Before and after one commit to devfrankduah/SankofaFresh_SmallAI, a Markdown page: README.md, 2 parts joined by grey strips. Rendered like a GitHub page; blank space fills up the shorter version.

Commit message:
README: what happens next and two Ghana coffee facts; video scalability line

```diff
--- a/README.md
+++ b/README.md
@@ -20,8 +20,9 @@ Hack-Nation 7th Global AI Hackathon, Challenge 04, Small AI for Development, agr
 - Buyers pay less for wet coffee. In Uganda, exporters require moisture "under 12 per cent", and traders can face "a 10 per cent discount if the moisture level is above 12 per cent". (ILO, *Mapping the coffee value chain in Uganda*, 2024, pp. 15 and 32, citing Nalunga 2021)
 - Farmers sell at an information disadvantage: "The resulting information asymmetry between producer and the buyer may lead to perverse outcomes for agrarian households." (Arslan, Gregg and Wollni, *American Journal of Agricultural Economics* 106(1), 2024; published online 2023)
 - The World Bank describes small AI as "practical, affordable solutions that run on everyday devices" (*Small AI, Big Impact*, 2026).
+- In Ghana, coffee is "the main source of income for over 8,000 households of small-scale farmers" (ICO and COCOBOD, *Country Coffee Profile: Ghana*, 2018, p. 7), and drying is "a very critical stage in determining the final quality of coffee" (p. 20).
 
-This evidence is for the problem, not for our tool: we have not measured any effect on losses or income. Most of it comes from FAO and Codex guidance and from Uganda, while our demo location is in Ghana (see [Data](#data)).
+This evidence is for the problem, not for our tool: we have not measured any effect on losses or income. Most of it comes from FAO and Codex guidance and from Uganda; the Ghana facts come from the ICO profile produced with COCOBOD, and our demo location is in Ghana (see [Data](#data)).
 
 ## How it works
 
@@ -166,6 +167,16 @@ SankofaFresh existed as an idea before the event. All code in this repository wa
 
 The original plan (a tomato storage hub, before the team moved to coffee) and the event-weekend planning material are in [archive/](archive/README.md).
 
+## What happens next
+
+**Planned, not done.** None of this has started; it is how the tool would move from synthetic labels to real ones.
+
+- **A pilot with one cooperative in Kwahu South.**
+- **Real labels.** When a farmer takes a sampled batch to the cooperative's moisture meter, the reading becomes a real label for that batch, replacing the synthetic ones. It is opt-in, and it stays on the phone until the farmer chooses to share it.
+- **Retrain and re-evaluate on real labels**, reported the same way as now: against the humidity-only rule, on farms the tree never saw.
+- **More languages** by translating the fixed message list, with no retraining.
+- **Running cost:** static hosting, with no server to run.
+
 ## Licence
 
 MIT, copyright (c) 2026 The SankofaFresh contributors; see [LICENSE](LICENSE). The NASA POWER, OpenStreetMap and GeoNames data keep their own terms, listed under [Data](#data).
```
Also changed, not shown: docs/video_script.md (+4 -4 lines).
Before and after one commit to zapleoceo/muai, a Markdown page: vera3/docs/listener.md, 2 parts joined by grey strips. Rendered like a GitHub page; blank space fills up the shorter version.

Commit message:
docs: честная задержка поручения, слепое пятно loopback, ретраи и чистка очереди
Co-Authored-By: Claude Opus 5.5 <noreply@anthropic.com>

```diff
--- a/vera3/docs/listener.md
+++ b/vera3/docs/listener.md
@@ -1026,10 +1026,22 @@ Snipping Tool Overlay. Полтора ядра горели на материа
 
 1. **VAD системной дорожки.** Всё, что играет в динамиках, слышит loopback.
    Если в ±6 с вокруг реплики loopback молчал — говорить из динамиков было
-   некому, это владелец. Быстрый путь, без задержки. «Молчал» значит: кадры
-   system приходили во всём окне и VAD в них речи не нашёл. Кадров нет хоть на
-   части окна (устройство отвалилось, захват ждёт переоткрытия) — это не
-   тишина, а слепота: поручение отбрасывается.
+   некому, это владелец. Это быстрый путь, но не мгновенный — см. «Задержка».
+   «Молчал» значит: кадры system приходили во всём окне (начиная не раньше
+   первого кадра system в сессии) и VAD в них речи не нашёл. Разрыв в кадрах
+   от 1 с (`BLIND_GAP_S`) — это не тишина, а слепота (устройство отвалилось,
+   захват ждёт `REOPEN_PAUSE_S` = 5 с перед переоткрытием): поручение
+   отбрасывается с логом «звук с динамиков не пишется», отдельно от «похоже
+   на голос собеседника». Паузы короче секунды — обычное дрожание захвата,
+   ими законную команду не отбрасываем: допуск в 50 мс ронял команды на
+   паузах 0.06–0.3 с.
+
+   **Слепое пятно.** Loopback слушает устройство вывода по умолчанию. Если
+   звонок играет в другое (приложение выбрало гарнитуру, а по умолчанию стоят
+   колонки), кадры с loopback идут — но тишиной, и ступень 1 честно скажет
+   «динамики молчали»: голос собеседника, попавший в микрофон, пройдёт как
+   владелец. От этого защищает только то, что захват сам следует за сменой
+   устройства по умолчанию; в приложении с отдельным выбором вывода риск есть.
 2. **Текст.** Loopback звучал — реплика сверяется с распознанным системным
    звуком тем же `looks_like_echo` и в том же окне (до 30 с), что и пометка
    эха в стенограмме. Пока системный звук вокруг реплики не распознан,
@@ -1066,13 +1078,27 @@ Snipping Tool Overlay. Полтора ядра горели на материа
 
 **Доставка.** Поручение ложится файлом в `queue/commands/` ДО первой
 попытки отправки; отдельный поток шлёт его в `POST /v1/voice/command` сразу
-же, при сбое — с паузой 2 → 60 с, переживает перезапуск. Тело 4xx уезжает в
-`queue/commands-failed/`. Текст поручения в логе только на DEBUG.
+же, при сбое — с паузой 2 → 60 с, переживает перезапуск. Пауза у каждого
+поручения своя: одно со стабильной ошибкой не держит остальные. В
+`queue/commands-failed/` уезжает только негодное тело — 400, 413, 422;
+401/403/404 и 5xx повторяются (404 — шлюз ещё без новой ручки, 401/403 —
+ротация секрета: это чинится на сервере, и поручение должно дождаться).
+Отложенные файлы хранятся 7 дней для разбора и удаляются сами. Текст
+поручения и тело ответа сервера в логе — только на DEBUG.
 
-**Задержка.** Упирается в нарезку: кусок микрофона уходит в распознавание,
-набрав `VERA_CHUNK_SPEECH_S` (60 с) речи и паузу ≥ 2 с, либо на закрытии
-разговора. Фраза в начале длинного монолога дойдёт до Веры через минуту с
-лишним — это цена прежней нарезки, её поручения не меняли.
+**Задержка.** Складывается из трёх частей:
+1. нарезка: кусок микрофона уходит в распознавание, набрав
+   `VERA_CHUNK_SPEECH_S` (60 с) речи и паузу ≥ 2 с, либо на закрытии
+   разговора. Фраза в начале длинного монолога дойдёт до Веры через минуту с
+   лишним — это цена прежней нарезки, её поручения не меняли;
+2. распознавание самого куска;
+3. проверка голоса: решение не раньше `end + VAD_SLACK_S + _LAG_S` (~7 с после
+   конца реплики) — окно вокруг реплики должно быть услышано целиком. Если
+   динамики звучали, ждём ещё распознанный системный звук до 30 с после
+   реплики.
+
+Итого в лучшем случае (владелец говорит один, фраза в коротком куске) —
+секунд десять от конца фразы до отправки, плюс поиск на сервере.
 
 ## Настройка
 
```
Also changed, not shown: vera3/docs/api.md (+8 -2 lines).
.....
» **WHAT TO WORK ON**
In the entries above, some lines may contain the string "конца"; report how many, without additional comment.

» **EXERCISE SOLUTION**
2